REQUIRED ACTION: I need the entries printed again word for word, without the images.

ENTRIES SHOWN:
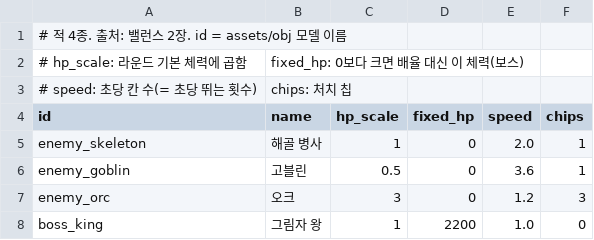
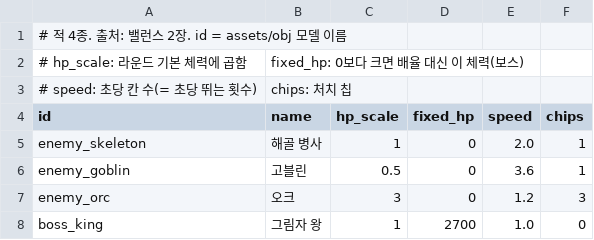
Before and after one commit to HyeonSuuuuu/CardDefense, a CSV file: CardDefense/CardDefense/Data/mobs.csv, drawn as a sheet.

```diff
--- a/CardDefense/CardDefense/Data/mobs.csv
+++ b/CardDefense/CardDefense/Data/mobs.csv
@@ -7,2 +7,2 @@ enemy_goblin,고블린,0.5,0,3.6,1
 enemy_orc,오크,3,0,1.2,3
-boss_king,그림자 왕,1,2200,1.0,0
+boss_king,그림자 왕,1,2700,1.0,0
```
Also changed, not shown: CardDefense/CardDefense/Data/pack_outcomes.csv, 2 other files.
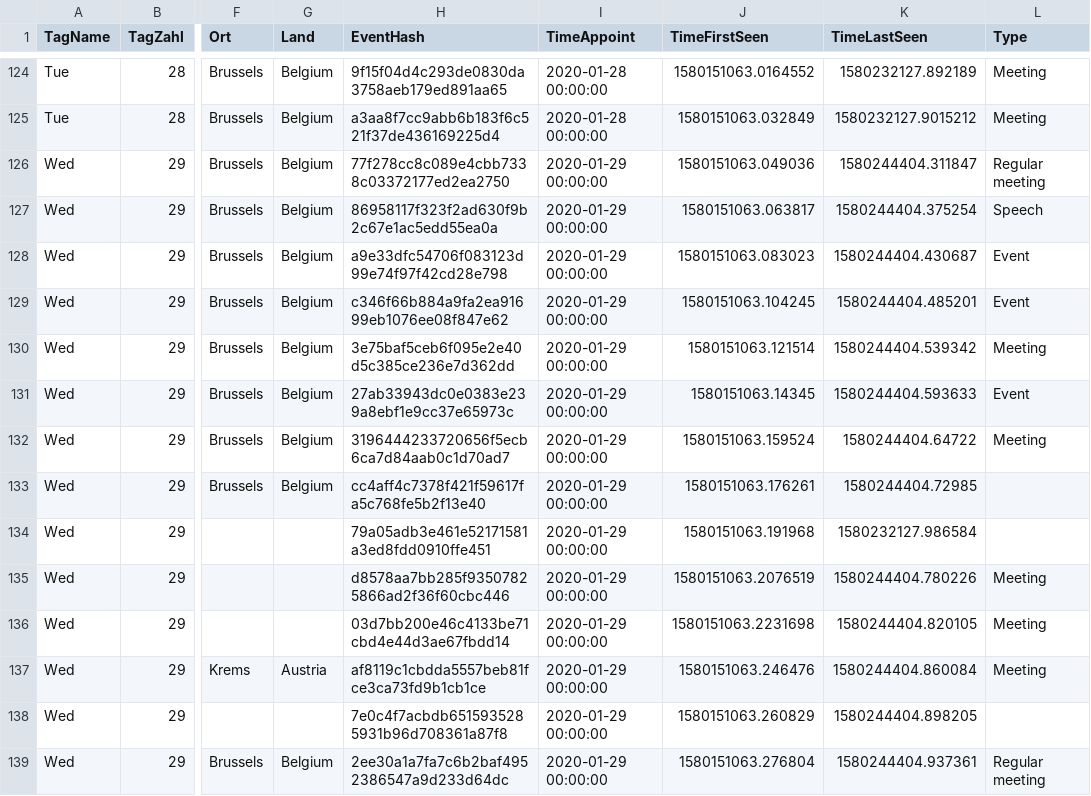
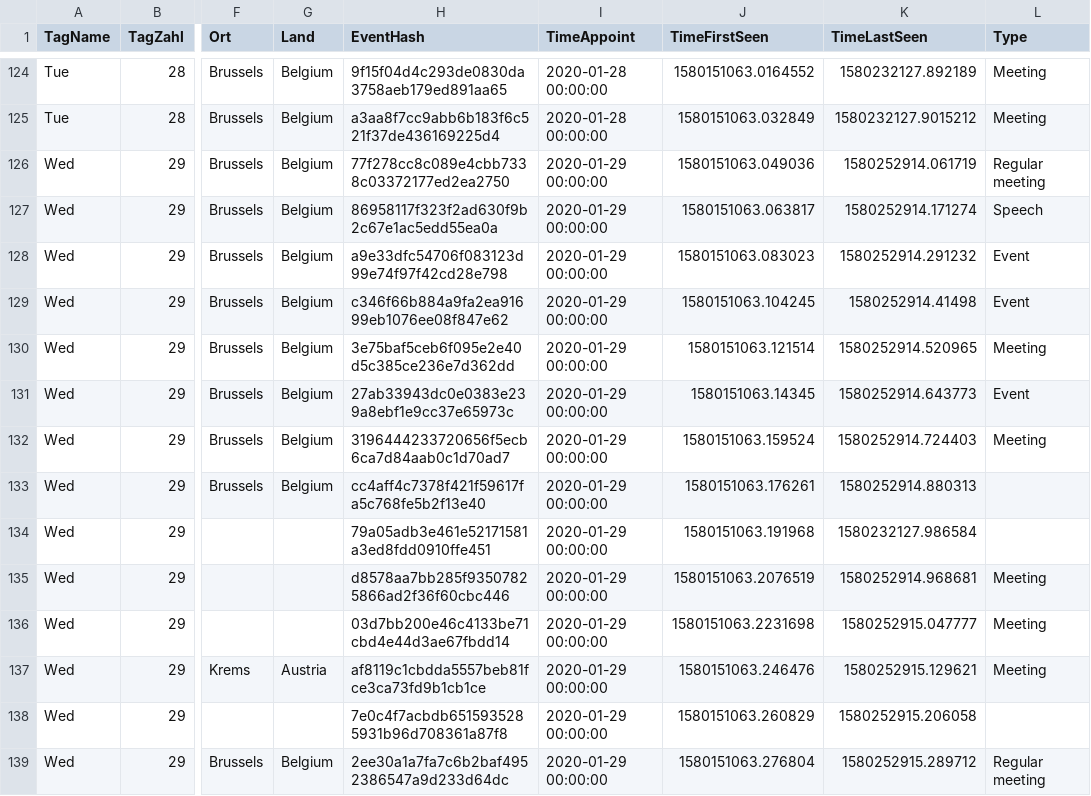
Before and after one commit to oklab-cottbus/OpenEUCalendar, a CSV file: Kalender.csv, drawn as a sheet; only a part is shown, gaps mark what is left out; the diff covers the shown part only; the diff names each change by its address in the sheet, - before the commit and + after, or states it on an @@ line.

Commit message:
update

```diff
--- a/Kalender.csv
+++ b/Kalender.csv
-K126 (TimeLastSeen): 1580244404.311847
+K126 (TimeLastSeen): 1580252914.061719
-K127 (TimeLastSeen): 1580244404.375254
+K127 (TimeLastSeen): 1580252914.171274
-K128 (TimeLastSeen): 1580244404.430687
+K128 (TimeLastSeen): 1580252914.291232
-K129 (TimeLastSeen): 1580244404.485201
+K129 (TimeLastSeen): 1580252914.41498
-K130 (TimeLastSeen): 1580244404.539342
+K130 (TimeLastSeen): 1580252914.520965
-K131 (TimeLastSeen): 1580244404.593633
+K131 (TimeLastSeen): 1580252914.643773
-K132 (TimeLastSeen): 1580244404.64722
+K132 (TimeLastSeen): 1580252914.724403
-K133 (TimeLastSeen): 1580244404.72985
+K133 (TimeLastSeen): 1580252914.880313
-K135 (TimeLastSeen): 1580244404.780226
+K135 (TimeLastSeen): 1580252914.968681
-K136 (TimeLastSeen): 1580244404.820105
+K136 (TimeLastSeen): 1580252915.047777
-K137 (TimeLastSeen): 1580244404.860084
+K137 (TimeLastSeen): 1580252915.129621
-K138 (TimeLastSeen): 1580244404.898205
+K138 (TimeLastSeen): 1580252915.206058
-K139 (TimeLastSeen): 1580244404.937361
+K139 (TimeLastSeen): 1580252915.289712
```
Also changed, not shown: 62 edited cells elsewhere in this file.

THE COMPLETED TASK:
Before and after one commit to HyeonSuuuuu/CardDefense, a CSV file: CardDefense/CardDefense/Data/mobs.csv, drawn as a sheet.

```diff
--- a/CardDefense/CardDefense/Data/mobs.csv
+++ b/CardDefense/CardDefense/Data/mobs.csv
@@ -7,2 +7,2 @@ enemy_goblin,고블린,0.5,0,3.6,1
 enemy_orc,오크,3,0,1.2,3
-boss_king,그림자 왕,1,2200,1.0,0
+boss_king,그림자 왕,1,2700,1.0,0
```
Also changed, not shown: CardDefense/CardDefense/Data/pack_outcomes.csv, 2 other files.
Before and after one commit to oklab-cottbus/OpenEUCalendar, a CSV file: Kalender.csv, drawn as a sheet; only a part is shown, gaps mark what is left out; the diff covers the shown part only; the diff names each change by its address in the sheet, - before the commit and + after, or states it on an @@ line.

Commit message:
update

```diff
--- a/Kalender.csv
+++ b/Kalender.csv
-K126 (TimeLastSeen): 1580244404.311847
+K126 (TimeLastSeen): 1580252914.061719
-K127 (TimeLastSeen): 1580244404.375254
+K127 (TimeLastSeen): 1580252914.171274
-K128 (TimeLastSeen): 1580244404.430687
+K128 (TimeLastSeen): 1580252914.291232
-K129 (TimeLastSeen): 1580244404.485201
+K129 (TimeLastSeen): 1580252914.41498
-K130 (TimeLastSeen): 1580244404.539342
+K130 (TimeLastSeen): 1580252914.520965
-K131 (TimeLastSeen): 1580244404.593633
+K131 (TimeLastSeen): 1580252914.643773
-K132 (TimeLastSeen): 1580244404.64722
+K132 (TimeLastSeen): 1580252914.724403
-K133 (TimeLastSeen): 1580244404.72985
+K133 (TimeLastSeen): 1580252914.880313
-K135 (TimeLastSeen): 1580244404.780226
+K135 (TimeLastSeen): 1580252914.968681
-K136 (TimeLastSeen): 1580244404.820105
+K136 (TimeLastSeen): 1580252915.047777
-K137 (TimeLastSeen): 1580244404.860084
+K137 (TimeLastSeen): 1580252915.129621
-K138 (TimeLastSeen): 1580244404.898205
+K138 (TimeLastSeen): 1580252915.206058
-K139 (TimeLastSeen): 1580244404.937361
+K139 (TimeLastSeen): 1580252915.289712
```
Also changed, not shown: 62 edited cells elsewhere in this file.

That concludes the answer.